### EXERCISE BRIEF
Line by line, output the entries below exactly as they appear.
====================
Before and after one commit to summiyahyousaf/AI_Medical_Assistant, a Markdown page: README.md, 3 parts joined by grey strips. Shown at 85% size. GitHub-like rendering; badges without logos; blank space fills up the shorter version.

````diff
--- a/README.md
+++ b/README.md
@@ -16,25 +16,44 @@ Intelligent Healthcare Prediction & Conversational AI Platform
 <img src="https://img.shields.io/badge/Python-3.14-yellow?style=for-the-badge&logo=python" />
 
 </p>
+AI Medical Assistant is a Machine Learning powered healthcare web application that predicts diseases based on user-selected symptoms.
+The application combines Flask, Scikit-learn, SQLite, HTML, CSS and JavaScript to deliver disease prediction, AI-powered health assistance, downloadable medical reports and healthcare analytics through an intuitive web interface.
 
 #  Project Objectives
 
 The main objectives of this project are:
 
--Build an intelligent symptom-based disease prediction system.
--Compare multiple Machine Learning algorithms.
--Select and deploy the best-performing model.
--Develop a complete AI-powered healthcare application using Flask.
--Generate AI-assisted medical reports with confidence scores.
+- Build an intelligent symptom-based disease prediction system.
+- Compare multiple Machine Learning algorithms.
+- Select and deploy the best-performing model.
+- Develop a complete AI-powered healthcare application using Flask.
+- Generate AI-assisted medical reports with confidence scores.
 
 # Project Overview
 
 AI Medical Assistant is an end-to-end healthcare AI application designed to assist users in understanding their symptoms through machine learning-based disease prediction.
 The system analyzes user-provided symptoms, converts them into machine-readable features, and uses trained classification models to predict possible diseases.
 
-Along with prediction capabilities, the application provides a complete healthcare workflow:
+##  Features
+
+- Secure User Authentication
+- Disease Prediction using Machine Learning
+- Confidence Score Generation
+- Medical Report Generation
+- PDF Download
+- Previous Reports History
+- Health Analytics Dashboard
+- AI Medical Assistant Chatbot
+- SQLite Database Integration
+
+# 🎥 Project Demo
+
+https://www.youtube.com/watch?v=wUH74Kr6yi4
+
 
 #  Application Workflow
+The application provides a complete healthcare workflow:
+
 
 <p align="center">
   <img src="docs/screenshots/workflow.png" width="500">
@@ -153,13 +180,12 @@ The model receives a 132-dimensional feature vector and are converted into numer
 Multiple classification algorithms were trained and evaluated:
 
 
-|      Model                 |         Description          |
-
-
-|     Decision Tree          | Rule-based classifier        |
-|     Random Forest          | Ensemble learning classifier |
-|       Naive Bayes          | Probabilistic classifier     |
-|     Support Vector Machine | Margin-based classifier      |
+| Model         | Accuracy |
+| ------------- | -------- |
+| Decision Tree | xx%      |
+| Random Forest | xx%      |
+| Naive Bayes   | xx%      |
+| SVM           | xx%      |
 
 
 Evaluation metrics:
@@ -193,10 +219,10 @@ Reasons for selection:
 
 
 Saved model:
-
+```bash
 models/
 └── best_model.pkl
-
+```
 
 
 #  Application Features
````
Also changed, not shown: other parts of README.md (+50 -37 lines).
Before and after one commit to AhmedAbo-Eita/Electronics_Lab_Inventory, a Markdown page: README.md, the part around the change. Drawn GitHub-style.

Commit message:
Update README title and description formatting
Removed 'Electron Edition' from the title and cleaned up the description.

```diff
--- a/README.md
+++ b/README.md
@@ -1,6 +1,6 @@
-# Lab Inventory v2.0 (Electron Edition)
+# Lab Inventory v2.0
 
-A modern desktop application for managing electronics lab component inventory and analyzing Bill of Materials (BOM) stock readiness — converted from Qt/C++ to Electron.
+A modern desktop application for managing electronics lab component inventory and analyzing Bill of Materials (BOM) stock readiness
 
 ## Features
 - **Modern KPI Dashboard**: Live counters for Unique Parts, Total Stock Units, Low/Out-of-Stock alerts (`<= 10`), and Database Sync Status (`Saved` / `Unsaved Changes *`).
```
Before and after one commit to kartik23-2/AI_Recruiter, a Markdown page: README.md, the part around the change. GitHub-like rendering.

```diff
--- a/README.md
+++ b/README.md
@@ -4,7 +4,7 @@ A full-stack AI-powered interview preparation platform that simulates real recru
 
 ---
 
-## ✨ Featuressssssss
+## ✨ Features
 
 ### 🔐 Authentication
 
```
====================
### EXPECTED ANSWER
Before and after one commit to summiyahyousaf/AI_Medical_Assistant, a Markdown page: README.md, 3 parts joined by grey strips. Shown at 85% size. GitHub-like rendering; badges without logos; blank space fills up the shorter version.

````diff
--- a/README.md
+++ b/README.md
@@ -16,25 +16,44 @@ Intelligent Healthcare Prediction & Conversational AI Platform
 <img src="https://img.shields.io/badge/Python-3.14-yellow?style=for-the-badge&logo=python" />
 
 </p>
+AI Medical Assistant is a Machine Learning powered healthcare web application that predicts diseases based on user-selected symptoms.
+The application combines Flask, Scikit-learn, SQLite, HTML, CSS and JavaScript to deliver disease prediction, AI-powered health assistance, downloadable medical reports and healthcare analytics through an intuitive web interface.
 
 #  Project Objectives
 
 The main objectives of this project are:
 
--Build an intelligent symptom-based disease prediction system.
--Compare multiple Machine Learning algorithms.
--Select and deploy the best-performing model.
--Develop a complete AI-powered healthcare application using Flask.
--Generate AI-assisted medical reports with confidence scores.
+- Build an intelligent symptom-based disease prediction system.
+- Compare multiple Machine Learning algorithms.
+- Select and deploy the best-performing model.
+- Develop a complete AI-powered healthcare application using Flask.
+- Generate AI-assisted medical reports with confidence scores.
 
 # Project Overview
 
 AI Medical Assistant is an end-to-end healthcare AI application designed to assist users in understanding their symptoms through machine learning-based disease prediction.
 The system analyzes user-provided symptoms, converts them into machine-readable features, and uses trained classification models to predict possible diseases.
 
-Along with prediction capabilities, the application provides a complete healthcare workflow:
+##  Features
+
+- Secure User Authentication
+- Disease Prediction using Machine Learning
+- Confidence Score Generation
+- Medical Report Generation
+- PDF Download
+- Previous Reports History
+- Health Analytics Dashboard
+- AI Medical Assistant Chatbot
+- SQLite Database Integration
+
+# 🎥 Project Demo
+
+https://www.youtube.com/watch?v=wUH74Kr6yi4
+
 
 #  Application Workflow
+The application provides a complete healthcare workflow:
+
 
 <p align="center">
   <img src="docs/screenshots/workflow.png" width="500">
@@ -153,13 +180,12 @@ The model receives a 132-dimensional feature vector and are converted into numer
 Multiple classification algorithms were trained and evaluated:
 
 
-|      Model                 |         Description          |
-
-
-|     Decision Tree          | Rule-based classifier        |
-|     Random Forest          | Ensemble learning classifier |
-|       Naive Bayes          | Probabilistic classifier     |
-|     Support Vector Machine | Margin-based classifier      |
+| Model         | Accuracy |
+| ------------- | -------- |
+| Decision Tree | xx%      |
+| Random Forest | xx%      |
+| Naive Bayes   | xx%      |
+| SVM           | xx%      |
 
 
 Evaluation metrics:
@@ -193,10 +219,10 @@ Reasons for selection:
 
 
 Saved model:
-
+```bash
 models/
 └── best_model.pkl
-
+```
 
 
 #  Application Features
````
Also changed, not shown: other parts of README.md (+50 -37 lines).
Before and after one commit to AhmedAbo-Eita/Electronics_Lab_Inventory, a Markdown page: README.md, the part around the change. Drawn GitHub-style.

Commit message:
Update README title and description formatting
Removed 'Electron Edition' from the title and cleaned up the description.

```diff
--- a/README.md
+++ b/README.md
@@ -1,6 +1,6 @@
-# Lab Inventory v2.0 (Electron Edition)
+# Lab Inventory v2.0
 
-A modern desktop application for managing electronics lab component inventory and analyzing Bill of Materials (BOM) stock readiness — converted from Qt/C++ to Electron.
+A modern desktop application for managing electronics lab component inventory and analyzing Bill of Materials (BOM) stock readiness
 
 ## Features
 - **Modern KPI Dashboard**: Live counters for Unique Parts, Total Stock Units, Low/Out-of-Stock alerts (`<= 10`), and Database Sync Status (`Saved` / `Unsaved Changes *`).
```
Before and after one commit to kartik23-2/AI_Recruiter, a Markdown page: README.md, the part around the change. GitHub-like rendering.

```diff
--- a/README.md
+++ b/README.md
@@ -4,7 +4,7 @@ A full-stack AI-powered interview preparation platform that simulates real recru
 
 ---
 
-## ✨ Featuressssssss
+## ✨ Features
 
 ### 🔐 Authentication
 
```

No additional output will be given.